One out of every four food calories intended for people is not ultimately consumed. The Protocol seeks to address the challenges of measuring food loss and waste.
A significant share of food grown is not eaten. The Food and Agriculture Organization (FAO) estimates that 32 percent of all food produced in the world is lost or wasted. In this context, “food loss and waste” refers to the edible parts of plants and animals that are produced or harvested for human consumption but that are not ultimately eaten by people. When converted into calories, global food loss and waste amount to approximately 24 percent of all food produced. In short, one out of every four food calories intended for people is not ultimately consumed.
Contribution to Global Initiatives
The Protocol will support the efforts of the FAO-led Save Food initiative, and support Pillar 1 of the UNEP-led Think.Eat.Save Global Framework for Action, which addresses the need for a “common framework for measurement”.
Such a large inefficiency has significant impacts on people and the planet. It can make people and countries less food secure. It can reduce farmer incomes and increase costs to end consumers and companies in the food value chain. And it can lead to wasted water, wasted energy, and unnecessary greenhouse gas emissions.
If the old adage “what gets measured gets managed” is true, then this high rate of food loss and waste is not surprising. Countries and companies fail to collect data on food loss and waste in ways that are systematically measured, frequently collected, and comparable across geographies. Therefore, if one does not know how much or where food loss and waste is occurring, how can one take action to reduce it?
The Global Food Loss and Waste Protocol seeks to address the challenges of measuring food loss and waste. Developed via an expert- and stakeholder-engagement process, the Protocol will be a globally consistent approach and guidance for countries and companies to measure and monitor the food loss and waste that occurs within their boundaries and value chains. It seeks to harmonize measurement approaches, ensure international consistency, enable comparability between geographies and entities, and facilitate transparency across users. It will provide a modular approach with guidance on multiple aspects of measuring food loss and food waste, including (but not limited to):
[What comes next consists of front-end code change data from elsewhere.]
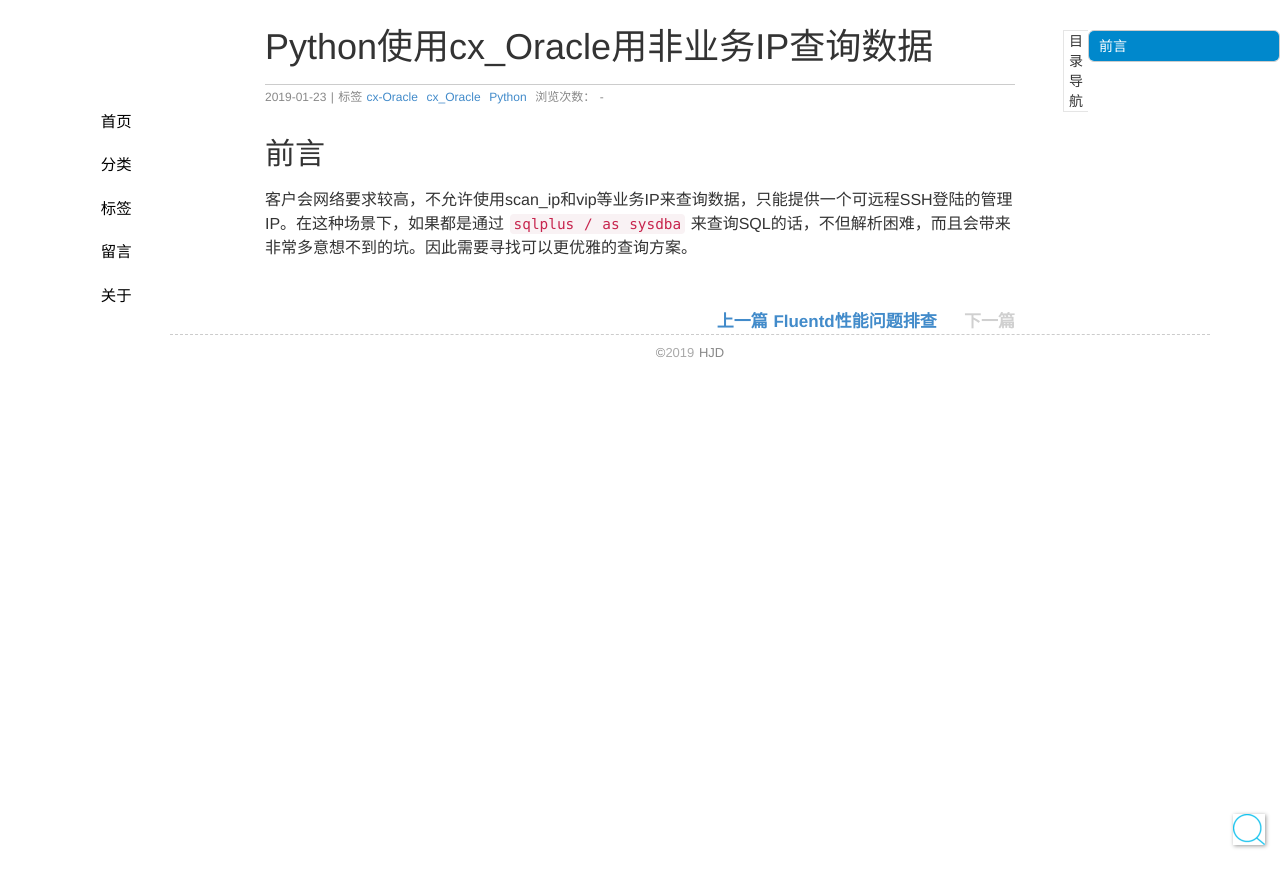
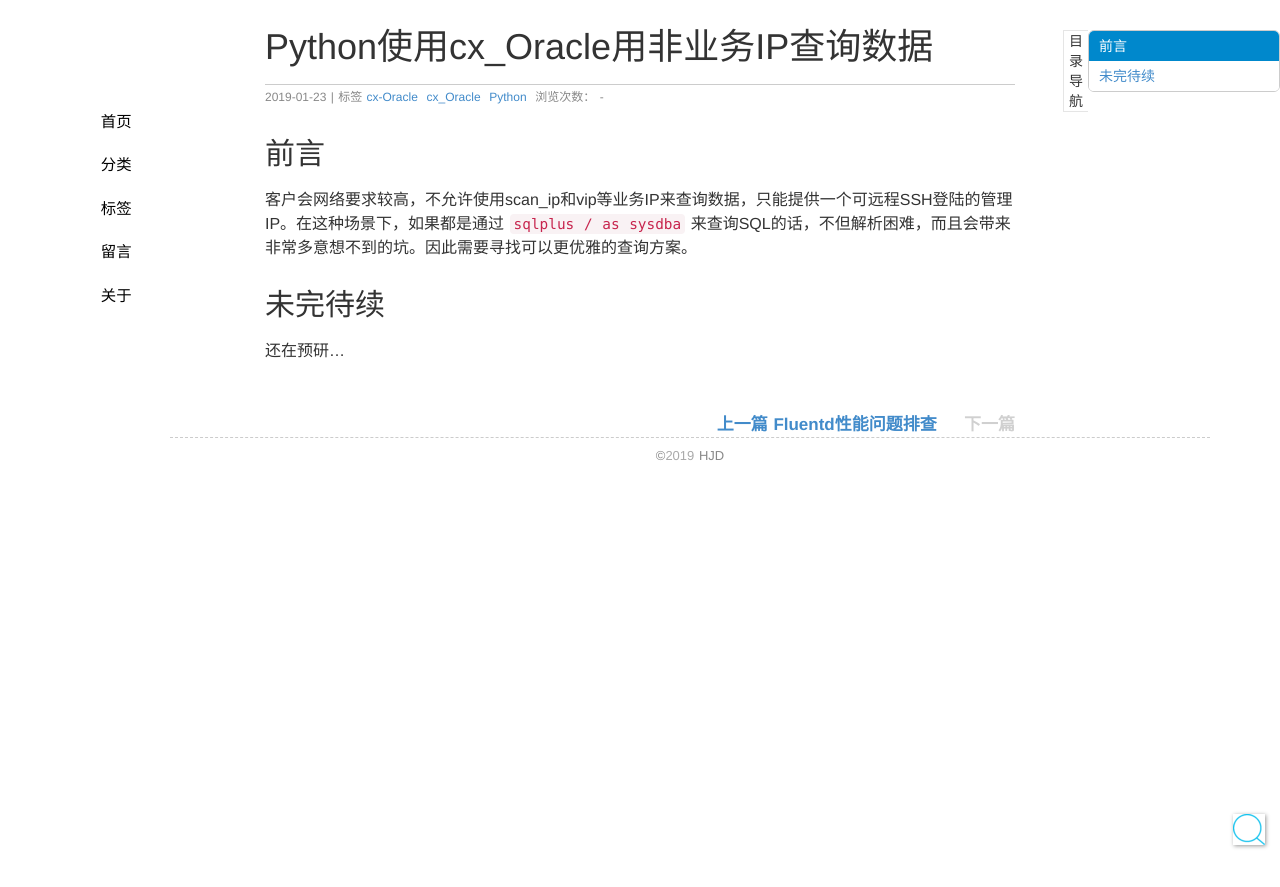
Before and after one commit to seekplum/seekplum.github.io, a Jekyll site: the page built from _posts/2019-01-23-cx-oracle-use-manage-ip.md, in a window 1280 px wide. Shown: the top 887 px of the page. Built offline with Jekyll 4.4.1, drawn with Linux system fonts in a browser that asks for light colours; comment, search, counter and statistics services are not loaded.

Commit message:
cx-Oracle篇未完待续

```diff
--- a/_posts/2019-01-23-cx-oracle-use-manage-ip.md
+++ b/_posts/2019-01-23-cx-oracle-use-manage-ip.md
@@ -5,4 +5,9 @@ tags: cx-Oracle cx_Oracle Python
 thread: cx_Oracle
 ---
 ## 前言
+
 客户会网络要求较高，不允许使用scan_ip和vip等业务IP来查询数据，只能提供一个可远程SSH登陆的管理IP。在这种场景下，如果都是通过 `sqlplus / as sysdba` 来查询SQL的话，不但解析困难，而且会带来非常多意想不到的坑。因此需要寻找可以更优雅的查询方案。
+
+## 未完待续
+
+还在预研...
```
What definitions to use;
What should be measured and how often;
How to set boundaries or “scopes” for what to measure;
What unit(s) of measure to use;
What types of data sources are appropriate and available;
What quantification methods are appropriate;
How to evaluate trade-offs between accuracy, completeness, relevance, and cost;
What level of accuracy is needed to meet various goals; and
How to report results.
Benefits of a Protocol
What it answers
What it enables
What methods should be used?
Gives confidence that methods are robust, credible, and globally accepted
Provides consistency and comparability
Prevents “reinvention of the wheel”
Accelerates transfer of best practices between regions and companies
How much is being lost and wasted?
Quantifies the amount of loss and waste
Helps set baselines, formulate targets, benchmark, measure, and report
Supports the development of relevant prevention and reduction strategies
Where is it happening?
Identifies where loss and waste is occurring
Highlights who to engage
Provides guidance in the development of practical action plans